What is this confidence you speak of?
Confidence is not something you can touch or see, yet many of us so desperately want more of it. It has the promise of helping you achieve our dreams. When you have it, you'll apply for the job, you'll leave the relationship, you'll take the risk. But it feels so far out of reach. There may be days when there are glimmers of this elusive confidence, but it vanishes again without warning.
Confidence is not mystical, mythical or magic. We can all have it. We can build it, practice it and exude it.
But it is not something someone else can give you. It comes from within you.
Confidence is something I work with almost all of my clients on. Whether it’s the confidence to speak up in meetings, to go for a promotion or simply to build inner confidence and self-belief, it seems we’re all chasing an increase in confidence.
There is no one practice (and yes, it is a practice) that has the solution. There are some small techniques, which when used regularly, can be successful for providing a boost of confidence. Even more successful though is a broader practice of gaining understanding of yourself and accepting yourself for who you are. When you have self-acceptance, you find an inner confidence and peace that all is ok.
Confidence has always been something I felt I lacked. I was shy and introverted at school and didn’t want to stand out so I hid in the back. I thought for that reason, I couldn’t be a confident person. I see this a lot with people who tend to value quiet and calm. They believe that to be confident you have to be loud and showy and shouty. Some of the most quiet, calm and reserved people I know are confident. Confident in their abilities, confident in the communication, confident in who they are and who they are not. They don’t need to shout about anything to exude confidence.
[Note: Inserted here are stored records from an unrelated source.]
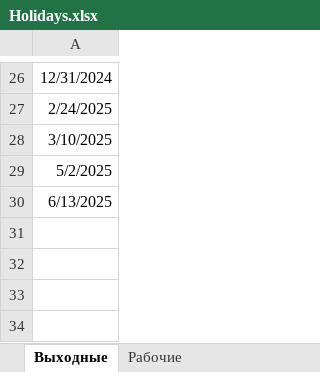
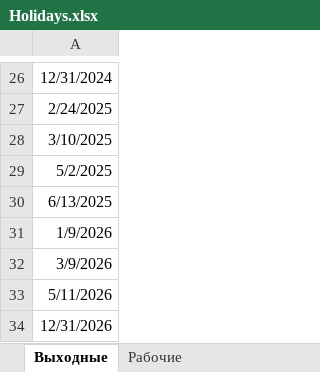
Before and after one commit to Rampant91/RAO_Project, an Excel workbook: data/Spravochniki/Holidays.xlsx, sheet Выходные, drawn as a sheet; only a part is shown, gaps mark what is left out; values as stored, in another font and other column widths than the file's, no borders; the diff names each change by its address in the sheet, - before the commit and + after, or states it on an @@ line.

Commit message:
Update Holidays.xlsx

```diff
--- a/data/Spravochniki/Holidays.xlsx (sheet Выходные)
+++ b/data/Spravochniki/Holidays.xlsx (sheet Выходные)
+row 31: 1/9/2026
+row 32: 3/9/2026
+row 33: 5/11/2026
+row 34: 12/31/2026
```
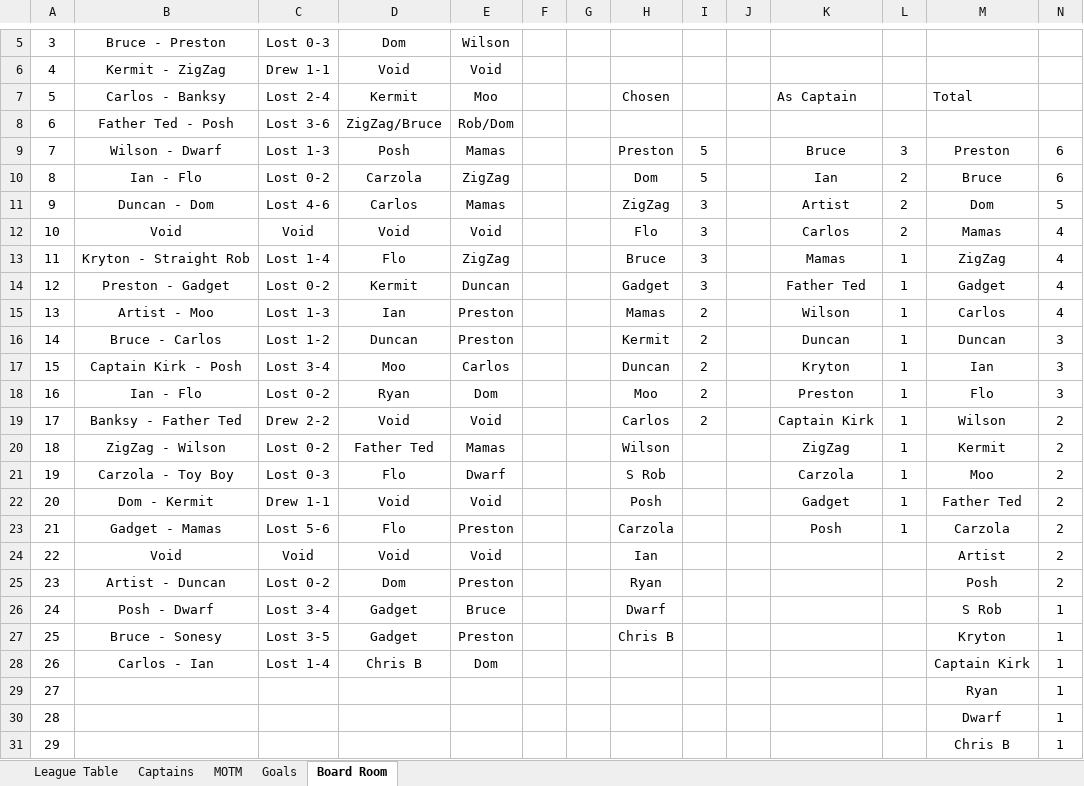
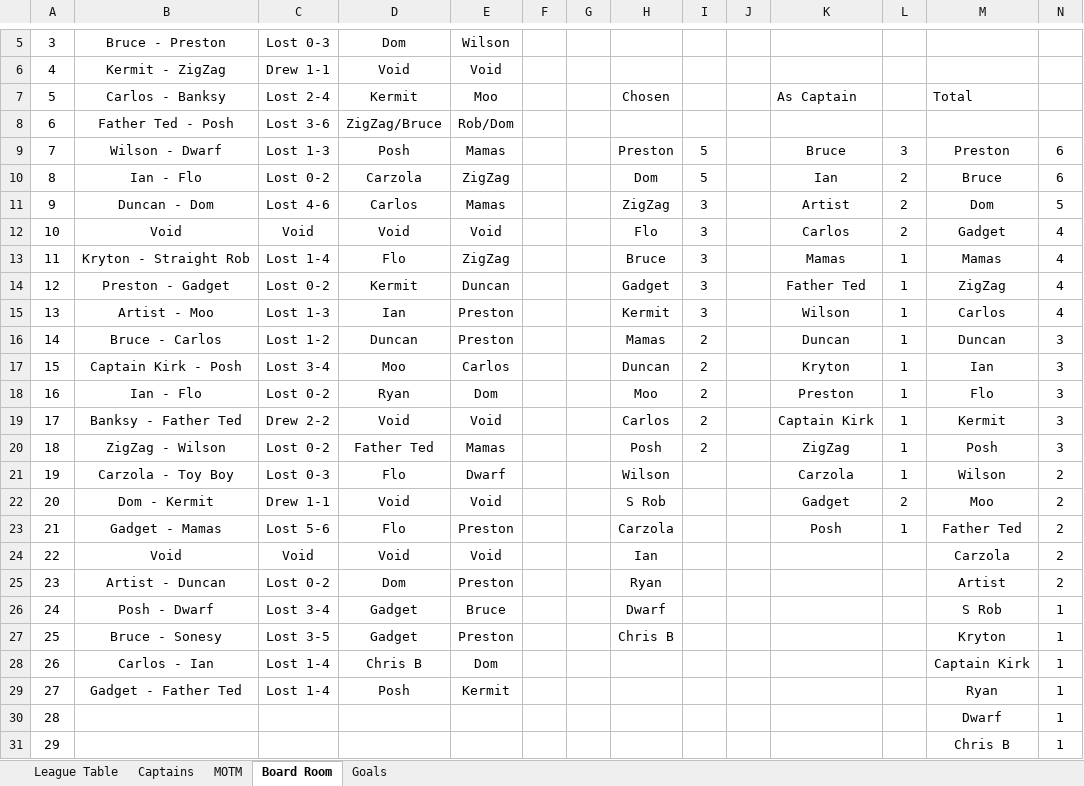
Before and after one commit to stateside2/marlow-dukes, an Excel workbook: data/latest_data_prev.xlsx, sheet Board Room, drawn as a sheet; only a part is shown, gaps mark what is left out; values as stored, in another font and other column widths than the file's, no borders; charts and pictures not drawn; removed rows and columns are numbered as before the commit, all else as after; the diff names each change by its address in the sheet, - before the commit and + after, or states it on an @@ line.

```diff
--- a/data/latest_data_prev.xlsx (sheet Board Room)
+++ b/data/latest_data_prev.xlsx (sheet Board Room)
@@ sheet tab order changed: League Table | Captains | MOTM | Board Room | Goals @@
-M12: Mamas
+M12: Gadget
-M13: ZigZag
+M13: Mamas
-M14: Gadget
+M14: ZigZag
-H15: Mamas
+H15: Kermit
-I15: 2
+I15: 3
-H16: Kermit
+H16: Mamas
-M19: Wilson
+M19: Kermit
-N19:N20: 2
+N19:N20: 3
-H20: Wilson
+H20: Posh
-I20: (empty)
+I20: 2
-M20: Kermit
+M20: Posh
-H21: S Rob
+H21: Wilson
-M21: Moo
+M21: Wilson
-H22: Posh
+H22: S Rob
-L22: 1
+L22: 2
-M22: Father Ted
+M22: Moo
-M23: Carzola
+M23: Father Ted
-M24: Artist
+M24: Carzola
-M25: Posh
+M25: Artist
-row 29: 27 |  |  |  |  |  |  |  |  |  |  |  | Ryan | 1
+row 29: 27 | Gadget - Father Ted | Lost 1-4 | Posh | Kermit |  |  |  |  |  |  |  | Ryan | 1
```
Also changed, not shown: sheet League Table, sheet MOTM, sheet Captains, sheet Goals, formulas that keep their value, hidden cells, data/latest_data.xlsx, 1 other file.
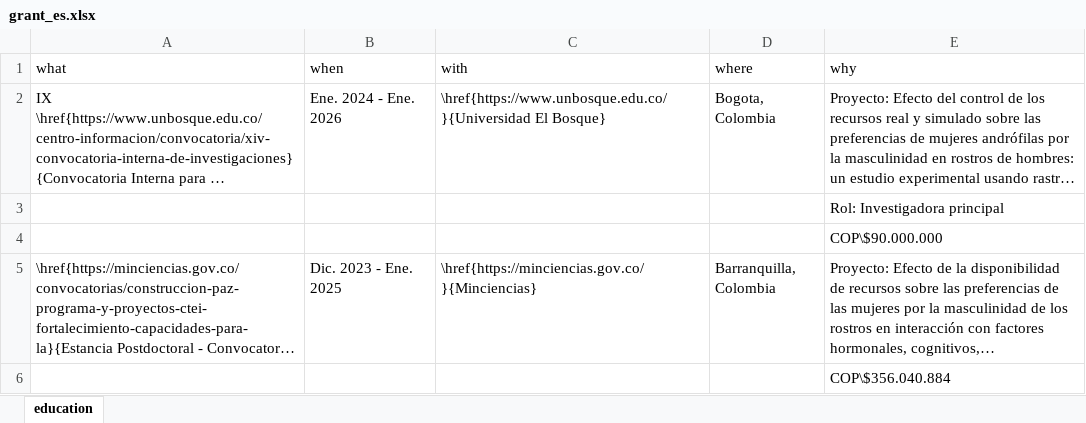
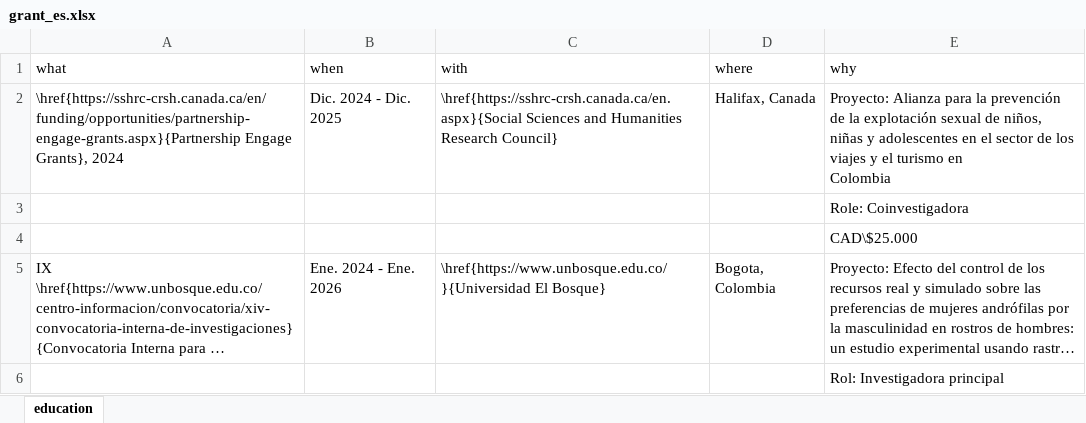
Before and after one commit to JDLeongomez/Mile_CV, an Excel workbook: data/grant_es.xlsx, sheet education, drawn as a sheet; only a part is shown; the shorter side is filled out with more unchanged rows; long unchanged cells end in …; values as stored, in another font and other column widths than the file's, no borders; ↵ is a line break in a cell; the diff names each change by its address in the sheet, - before the commit and + after, or states it on an @@ line.

```diff
--- a/data/grant_es.xlsx (sheet education)
+++ b/data/grant_es.xlsx (sheet education)
+row 2: \href{https://sshrc-crsh.canada.ca/en/funding/opportunities/partnership-engage-grants.aspx}{Partnership Engage Grants}, 2024 | Dic. 2024 - Dic. 2025 | \href{https://sshrc-crsh.canada.ca/en.aspx}{Social Sciences and Humanities Research Council} | Halifax, Canada | Proyecto: Alianza para la prevención de la explotación sexual de niños, niñas y adolescentes en el sector de los viajes y el turismo en ↵ Colombia
+row 3:  |  |  |  | Role: Coinvestigadora
+row 4:  |  |  |  | CAD\$25.000
```
Also changed, not shown: data/grant_en.xlsx, data/supervision_pos_en.xlsx, 11 other files.
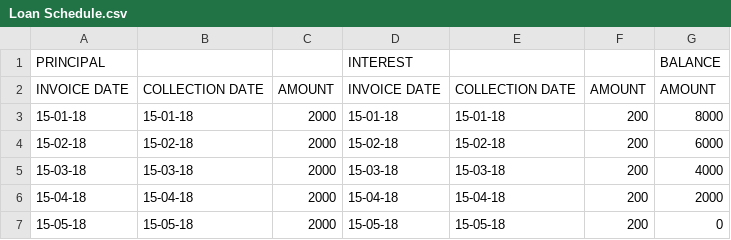
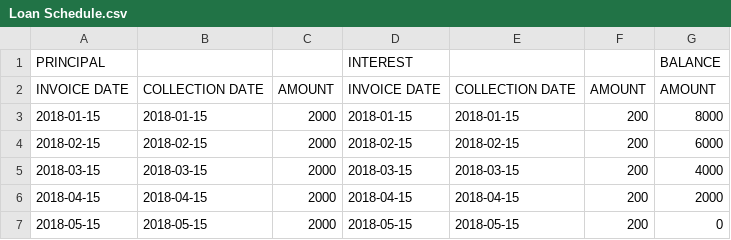
Before and after one commit to tayojabar/finratus, a CSV file: views/Loan Schedule.csv, drawn as a sheet.

Commit message:
loan schedule format updated

```diff
--- a/views/Loan Schedule.csv
+++ b/views/Loan Schedule.csv
@@ -2,6 +2,6 @@ PRINCIPAL,,,INTEREST,,,BALANCE
 INVOICE DATE,COLLECTION DATE,AMOUNT,INVOICE DATE,COLLECTION DATE,AMOUNT,AMOUNT
-15-01-18,15-01-18,2000,15-01-18,15-01-18,200,8000
-15-02-18,15-02-18,2000,15-02-18,15-02-18,200,6000
-15-03-18,15-03-18,2000,15-03-18,15-03-18,200,4000
-15-04-18,15-04-18,2000,15-04-18,15-04-18,200,2000
-15-05-18,15-05-18,2000,15-05-18,15-05-18,200,0
+2018-01-15,2018-01-15,2000,2018-01-15,2018-01-15,200,8000
+2018-02-15,2018-02-15,2000,2018-02-15,2018-02-15,200,6000
+2018-03-15,2018-03-15,2000,2018-03-15,2018-03-15,200,4000
+2018-04-15,2018-04-15,2000,2018-04-15,2018-04-15,200,2000
+2018-05-15,2018-05-15,2000,2018-05-15,2018-05-15,200,0
```
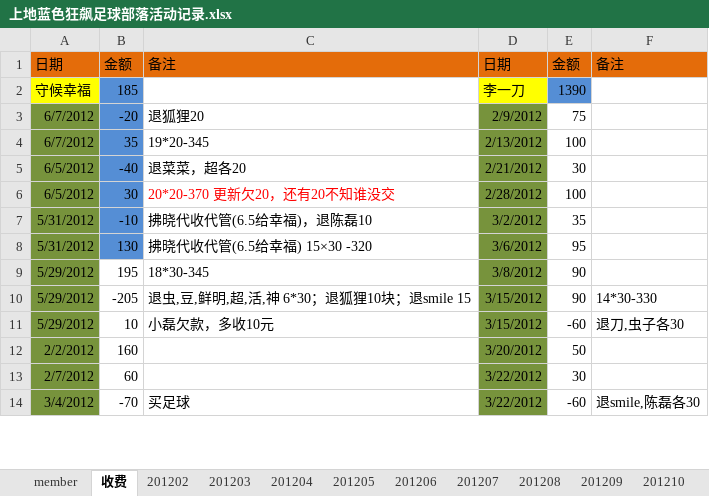
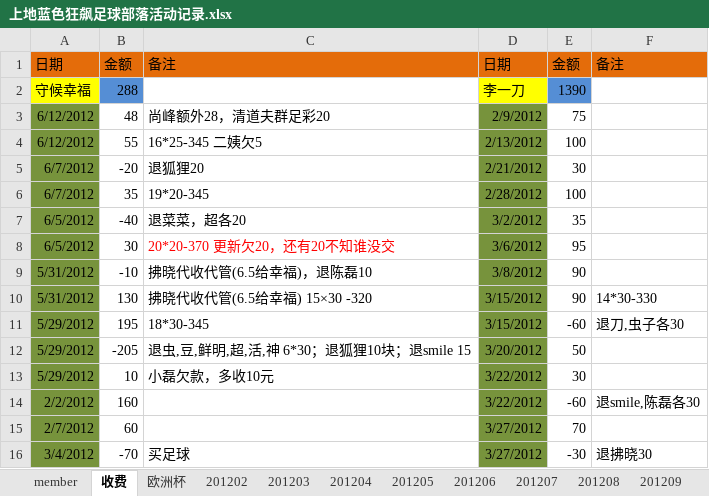
Before and after one commit to jackba/weathervcm, an Excel workbook: house/上地蓝色狂飙足球部落活动记录.xlsx, sheet 收费, drawn as a sheet; only a part is shown; values as stored, in another font and other column widths than the file's, no borders; addresses are those after the commit; the diff covers the shown part only; the diff names each change by its address in the sheet, - before the commit and + after, or states it on an @@ line.

```diff
--- a/house/上地蓝色狂飙足球部落活动记录.xlsx (sheet 收费)
+++ b/house/上地蓝色狂飙足球部落活动记录.xlsx (sheet 收费)
+sheet tab: 欧洲杯
-B2: 185
+B2: 288
+row 3: 6/12/2012 | 48 | 尚峰额外28，清道夫群足彩20 | 2/9/2012 | 75
+row 4: 6/12/2012 | 55 | 16*25-345 二姨欠5 | 2/13/2012 | 100
-B5:B10 fill: #558ED5
+B5:B10 fill: none
-D5: 2/9/2012
+D5: 2/21/2012
-E5: 75
+E5: 30
-D6: 2/13/2012
+D6: 2/28/2012
-D7: 2/21/2012
+D7: 3/2/2012
-E7: 30
+E7: 35
-D8: 2/28/2012
+D8: 3/6/2012
-E8: 100
+E8: 95
-D9: 3/2/2012
+D9: 3/8/2012
-E9: 35
+E9: 90
-D10: 3/6/2012
+D10: 3/15/2012
-E10: 95
+E10: 90
-F10: (empty)
+F10: 14*30-330
-D11: 3/8/2012
+D11: 3/15/2012
-E11: 90
+E11: -60
-F11: (empty)
+F11: 退刀,虫子各30
-D12: 3/15/2012
+D12: 3/20/2012
-E12: 90
+E12: 50
-F12: 14*30-330
+F12: (empty)
-D13: 3/15/2012
+D13: 3/22/2012
-E13: -60
+E13: 30
-F13: 退刀,虫子各30
+F13: (empty)
-D14: 3/20/2012
+D14: 3/22/2012
-E14: 50
+E14: -60
-F14: (empty)
+F14: 退smile,陈磊各30
-D15:D16: 3/22/2012
+D15:D16: 3/27/2012
-E15: 30
+E15: 70
-E16: -60
+E16: -30
-F16: 退smile,陈磊各30
+F16: 退拂晓30
```
Also changed, not shown: 2 removed rows and 6 edited cells elsewhere in this sheet, sheet member, sheet 201206.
They simply know themselves.
Developing awareness and self-acceptance is a big part of finding the confidence and self belief that you need to step forward, speak up or simply do the things we want to do.
What do you think of when you hear the word ‘confidence’?
1. Get to know your assumptions and associations about 'confidence'
I speak to many people who are worried about being TOO confident. On the surface they think that if they become confident, they’ll somehow turn into an aggressive, arrogant person. I challenge by asking ‘how true is this?’. What negative connotations do you associate with ‘confidence’? Are there people in mind who you believe demonstrate confidence in ways that do not sit well with you? Capture all of this on paper. Stand back and look objectively at what you’ve noted. Question, how true is this?
2. What is in your existing confidence toolkit?
In those moment when you lack confidence and are about to do something out of your comfort zone, refer to your confidence toolkit for a bit of a boost.
Knowing what makes you feel confident means you apply those existing tools to other or new situations.
Think of a time you felt as though you could take on the world. Could be a work or personal example. What enabled you to feel confident? What were you doing? How did you feel? Who were you with?
Whether it’s a favourite outfit to help you feel good, some energetic music to get you going or rehearsing a pitch with a trusted friend, know what tools you already use to build your confidence.
You can apply these to other situations where you could use a confidence boost.
3. Find (and keep handy) the evidence
When you're about to attend an interview, pitch to a new client or even meet someone new for the first time - these are the times when our confidence can do a runner.
When we need an injection of confidence there are things you can do to give you the boost you need. Among them, use previous positive feedback and kind words as a way to boost your confidence.
That is the evidence that will help turn down the volume on your inner critic.
If you save it up in a file - you'll have it to hand when you need it most. It's a great way to remind yourself of how others see you. You may keep a log of positive emails from clients or team members, or messages of thanks and gratitude in a digital or paper format.
If you want to delve deeper into confidence and find your inner peace with it, get in touch.
Gemma Brown is a Professional Certified Coach (PCC) with the International Coach Federation, working with individuals and groups to navigate successfully through transitions - be it career, relationships or life in general. Her belief is that when we confidently bring our whole selves to all areas of life, anything is possible. Transitions exist in both our personal and business life, and so often, the two fiercely overlap. Coaching with Gemma focuses on you as a whole, enabling you to identify your strengths, build confidence and to live a life with increased purpose and direction. Gemma works face to face with clients in the Cambridge area as well as via Zoom. For more about Gemma, visit her 'About' page or contact her directly.